Material provided below:
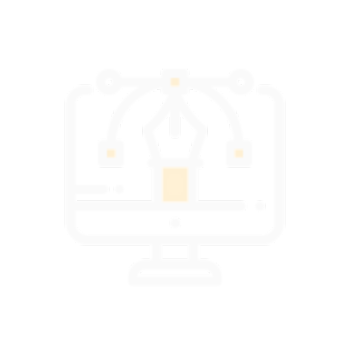
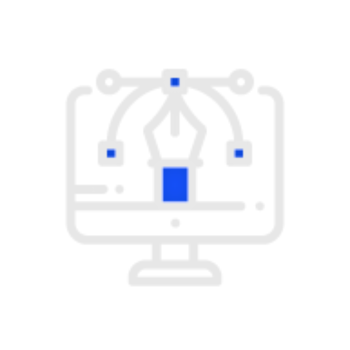
fix header: image position issue

diff --git a/public/light/assets/css/style.css b/public/light/assets/css/style.css
@@ -260,7 +260,7 @@ figure {
 }
 
 .main-colorbg2 {
-  background-color: #222421;
+  background-color: #fca311;
 }
 
 .main-color3 {
@@ -287,7 +287,7 @@ figure {
 }
 
 .sub-bg {
-  background-color: #fafafa;
+  background-color: #dbdbdb;
 }
 
 .bg-gray1 {
@@ -1464,13 +1464,8 @@ img.left {
 }
 
 .bg-img {
-  -webkit-background-size: cover !important;
-  -o-background-size: cover !important;
-  -ms-background-size: cover !important;
-  background-position: center center !important;
-  background-repeat: no-repeat !important;
-  background-size: cover !important;
-  background-attachment: scroll !important;
+  background-size: cover;
+  background-repeat: no-repeat;
 }
 
 .bg-center {
@@ -1708,6 +1703,9 @@ img.left {
 
 .icon-img-120 {
   width: 300px;
+}
+.icon-img-140 {
+  width: 340px;
 }
 
 /*-------------------------------------------------------
@@ -7890,8 +7888,12 @@ header.in-box {
   right: 0;
   bottom: 0;
   left: 0;
-  background-size: auto;
+  background-size: cover;
   background-position: center center;
+  pointer-events: none;
+  -webkit-transition: all 0.4s;
+  -o-transition: all 0.4s;
+  transition: all 0.4s;
 }
 
 .slider .parallax-slider .swiper-slide-active .caption .thin,
@@ -10392,12 +10394,12 @@ header.in-box {
     padding: 40px 25px;
   }
 }
-@media screen and (max-width: 390px) {
+/* @media screen and (max-width: 390px) {
   .slider .parallax-slider .swiper-slide {
     position: relative;
     overflow: hidden;
     width: 100%;
-    height: 20vh;
+    height: 100%;
     padding: 0;
   }
   .slider .parallax-slider .swiper-slide .bg-img {
@@ -10419,10 +10421,10 @@ header.in-box {
     -webkit-mask-size: cover !important;
     mask-size: cover !important;
 
-    background-size: contain !important;
+    background-size: cover !important;
     background-repeat: no-repeat;
     background-position: center center;
   }
-}
+} */
 
 /* ====================== [ End Responsive ] ====================== */

diff --git a/src/components/Main/Header.jsx b/src/components/Main/Header.jsx
@@ -56,17 +56,26 @@ function Header({ lightMode }) {
             <SwiperSlide key={item.id}>
               <div
                 className="bg-img valign"
-                style={{
-                  backgroundImage: `url(${window.innerWidth > 768 ? item?.backgroundMobile : item?.background})`,
-                }}
+                data-background={
+                  window.innerWidth > 768
+                    ? item?.background
+                    : item?.backgroundMobile
+                }
               ></div>
               <div className="container">
                 <div className="row">
-                  <div className="col-lg-12 offset-lg-1 valign" style={{ marginTop: "40%" }}>
+                  <div
+                    className="col-lg-12 offset-lg-1 valign"
+                    style={{ marginTop: "40%" }}
+                  >
                     <div className="mr-auto slider me-auto mt-100 top-50 caption text-center">
                       <Link
                         className="btn btn-lg"
-                        href={lightMode ? "/light/page-portfolio" : "/dark/page-portfolio"}
+                        href={
+                          lightMode
+                            ? "/light/page-portfolio"
+                            : "/dark/page-portfolio"
+                        }
                       >
                         <Button variant="warning" className="btn-warning">
                           Conoce mas

diff --git a/public/dark/assets/css/style.css b/public/dark/assets/css/style.css
@@ -260,7 +260,7 @@ figure {
 }
 
 .main-colorbg2 {
-  background-color: #222421;
+  background-color: #fca311;
 }
 
 .main-color3 {
@@ -313,7 +313,7 @@ figure {
 }
 
 img {
-  width: 100%;
+  width: 4rem;
   height: auto;
 }
 
@@ -1680,7 +1680,10 @@ img.left {
 }
 
 .icon-img-120 {
-  width: 120px;
+  width: 300px;
+}
+.icon-img-140 {
+  width: 340px;
 }
 
 /*-------------------------------------------------------
@@ -7827,6 +7830,11 @@ header.in-box {
   bottom: 0;
   left: 0;
   background-size: cover;
+  background-position: center center;
+  pointer-events: none;
+  -webkit-transition: all 0.4s;
+  -o-transition: all 0.4s;
+  transition: all 0.4s;
 }
 
 .slider .parallax-slider .swiper-slide-active .caption .thin,
@@ -9596,7 +9604,7 @@ header.in-box {
     max-width: 100%;
   }
   .navbar .logo {
-    max-width: 80px !important;
+    max-width: 100px !important;
     margin-left: 30px;
   }
   .navbar .search-form {
@@ -9992,6 +10000,11 @@ header.in-box {
       transform: scale(1.1);
     }
   }
+}
+
+img {
+  width: 2rem;
+  height: auto;
 }
 
 

diff --git a/src/components/Main/Services.jsx b/src/components/Main/Services.jsx
@@ -20,7 +20,12 @@ function Services({ lightMode }) {
                 />
               </div>
               <h4 className="mb-15" key={item.id} style={{ color: "#fca311"  }}>{item.title}</h4>
-              <h6 className="mb-15 text-dark">{item.subtitle}</h6>
+              <h6
+                className="mb-15"
+                style={{ color: lightMode ? "#000" : "#fff" }}
+              >
+                {item.subtitle}
+              </h6>
               <p>{item.text}</p>
               <Link
                 href={`/${

diff --git a/src/components/Main/Footer.jsx b/src/components/Main/Footer.jsx
@@ -92,7 +92,7 @@ function Footer({ lightMode, subBg }) {
                   <Link href="/">
                     <img
                       src={`/dark/assets/imgs/logo-footer-${
-                        lightMode ? "dark" : "light"
+                        lightMode ? "dark" : "dark"
                       }.png`}
                       alt=""
                       className="icon-img-80"

diff --git a/public/light/assets/scss/layout/_header.scss b/public/light/assets/scss/layout/_header.scss
@@ -3,12 +3,12 @@
 -----------------------------------------------------------------*/
 
 .page-header{
-    min-height: 60vh;
+    min-height: 100%;
     position: relative;
     overflow: hidden;
 
     .background{
-        min-height: 480px;
+        min-height: 100%;
     }
 
     .caption{

diff --git a/public/dark/assets/scss/layout/_header.scss b/public/dark/assets/scss/layout/_header.scss
@@ -108,7 +108,7 @@
 
     .bg-img{
         width: 100%;
-        height: 70vh;
+        height: 100%;
     }
 }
End of Material provided.
● Action item
Beginning at the line above with "padding: 0;" and finishing at the line with "-56,17 +56,26 @@", return each line exactly and return nothing else.

● Answer to this exercise
     padding: 0;
   }
   .slider .parallax-slider .swiper-slide .bg-img {
@@ -10419,10 +10421,10 @@ header.in-box {
     -webkit-mask-size: cover !important;
     mask-size: cover !important;
 
-    background-size: contain !important;
+    background-size: cover !important;
     background-repeat: no-repeat;
     background-position: center center;
   }
-}
+} */
 
 /* ====================== [ End Responsive ] ====================== */

diff --git a/src/components/Main/Header.jsx b/src/components/Main/Header.jsx
@@ -56,17 +56,26 @@ function Header({ lightMode }) {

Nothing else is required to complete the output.